Normally, when I reflect on a year, I figure out what ages and grades my children were in, and go from there. So 2009 was the year of grades 5, 3 and kindergarten. From there I recall the teachers, who largely made up my social circle that year, and then recall the activities they were involved with, the coaches of whom completed my social circle, and so on.

Exciting stuff. I will inevitably do this with 2012. But of course, there was more to my year than how much homework my children did or didn’t have. Fantastic moments that were sandwiched in between orthodontic appointments and marinating pork tenderloin. Some of them involved amazing friends and family members, while others were found in quieter times within the pages of a book or in the stillness of the forest. It’s not an exhaustive list, but here are a few highlights of my 2012:

  • It was a year of real estate: I didn’t move mountains, but I moved our family to a new neighborhood. A simple sentence that explains six months of headaches. Not so much a highlight as much as an achievement, but let’s not quibble over details.
  • I found wisdom, epiphanies, and triumphs in stories – too many books to list, but The Dovekeepers, When God Was a Rabbit, The History of Love, and Cloudstreet were a few of my favorite reads.
  • The wise powers at Lululemon advise me to do something everyday that scares you. I did one thing in 2012: I sent my rough draft of my novel to an editor. It took 364 days to work up to it, in my defense.
  • What’s a year without a soundtrack? If using the stereo of my youth, I’d have worn out the needle playing Bon Iver, Hey Rosetta, Edward Sharpe and the Magnetic Zeroes, and Kathleen Edwards over and over again, but luckily the digital versions are showing no signs of wear. The concert of the year easily goes to The Lumineers, who lit up the Vogue theater like no band I’ve seen.
  • I started swimming with a masters group. In my first week I swam more lengths of the pool than I had my entire life. And I’m old, so you do the math.
  • We vacationed in beautiful paradises, both near and far, but 2012 will go down as the year that I finally went to the city that Frank Sinatra crooned about. The one that is the setting for so many movies, books, and reality television shows that I felt like I knew it like the freckles on my daughters nose. I had to resist the urge to tell my cabbie to take Atlantic Avenue rather than the Long Island Expressway to get to JFK. It was weird.

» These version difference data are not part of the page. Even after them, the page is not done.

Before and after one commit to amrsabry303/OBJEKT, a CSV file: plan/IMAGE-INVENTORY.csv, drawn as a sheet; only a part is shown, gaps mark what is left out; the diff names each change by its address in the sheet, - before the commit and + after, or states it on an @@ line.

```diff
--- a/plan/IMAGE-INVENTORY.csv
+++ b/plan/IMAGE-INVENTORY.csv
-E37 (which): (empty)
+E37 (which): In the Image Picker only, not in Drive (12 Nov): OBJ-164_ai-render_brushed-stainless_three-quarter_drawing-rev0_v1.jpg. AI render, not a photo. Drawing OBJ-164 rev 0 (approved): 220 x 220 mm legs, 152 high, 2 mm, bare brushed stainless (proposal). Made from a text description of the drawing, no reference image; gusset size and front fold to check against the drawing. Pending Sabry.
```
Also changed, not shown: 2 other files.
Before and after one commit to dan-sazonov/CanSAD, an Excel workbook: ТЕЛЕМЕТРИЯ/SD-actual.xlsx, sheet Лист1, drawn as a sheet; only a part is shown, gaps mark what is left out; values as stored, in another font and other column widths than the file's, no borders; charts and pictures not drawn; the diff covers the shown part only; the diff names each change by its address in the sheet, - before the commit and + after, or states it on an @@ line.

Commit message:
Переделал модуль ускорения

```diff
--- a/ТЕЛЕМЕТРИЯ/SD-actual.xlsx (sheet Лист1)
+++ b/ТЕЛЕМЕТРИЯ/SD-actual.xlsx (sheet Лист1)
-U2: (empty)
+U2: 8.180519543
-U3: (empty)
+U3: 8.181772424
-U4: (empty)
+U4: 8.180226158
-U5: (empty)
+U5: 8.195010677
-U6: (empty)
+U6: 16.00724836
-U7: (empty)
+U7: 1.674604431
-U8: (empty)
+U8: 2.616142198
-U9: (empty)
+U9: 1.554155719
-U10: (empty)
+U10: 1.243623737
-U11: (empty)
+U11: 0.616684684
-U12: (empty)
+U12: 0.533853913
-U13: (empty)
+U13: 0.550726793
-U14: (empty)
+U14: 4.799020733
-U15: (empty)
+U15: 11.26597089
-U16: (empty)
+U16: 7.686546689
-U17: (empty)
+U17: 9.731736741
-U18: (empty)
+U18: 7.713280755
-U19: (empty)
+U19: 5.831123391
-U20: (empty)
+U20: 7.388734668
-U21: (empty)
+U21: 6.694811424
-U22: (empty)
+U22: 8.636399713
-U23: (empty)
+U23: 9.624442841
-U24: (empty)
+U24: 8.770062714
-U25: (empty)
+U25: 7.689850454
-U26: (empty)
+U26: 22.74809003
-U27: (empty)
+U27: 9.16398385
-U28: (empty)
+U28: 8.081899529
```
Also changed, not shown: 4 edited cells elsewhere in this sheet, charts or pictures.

There. It’s recorded for posterity – moments of magic amongst the mundane – these assorted flickers of joy help to distinguish my 2012 from the thousands of carrots I’ve peeled. They may pale in comparison to watching my children grow into astonishingly astute beings, but these moments, purely mine, help me to appreciate my little shooting stars even more.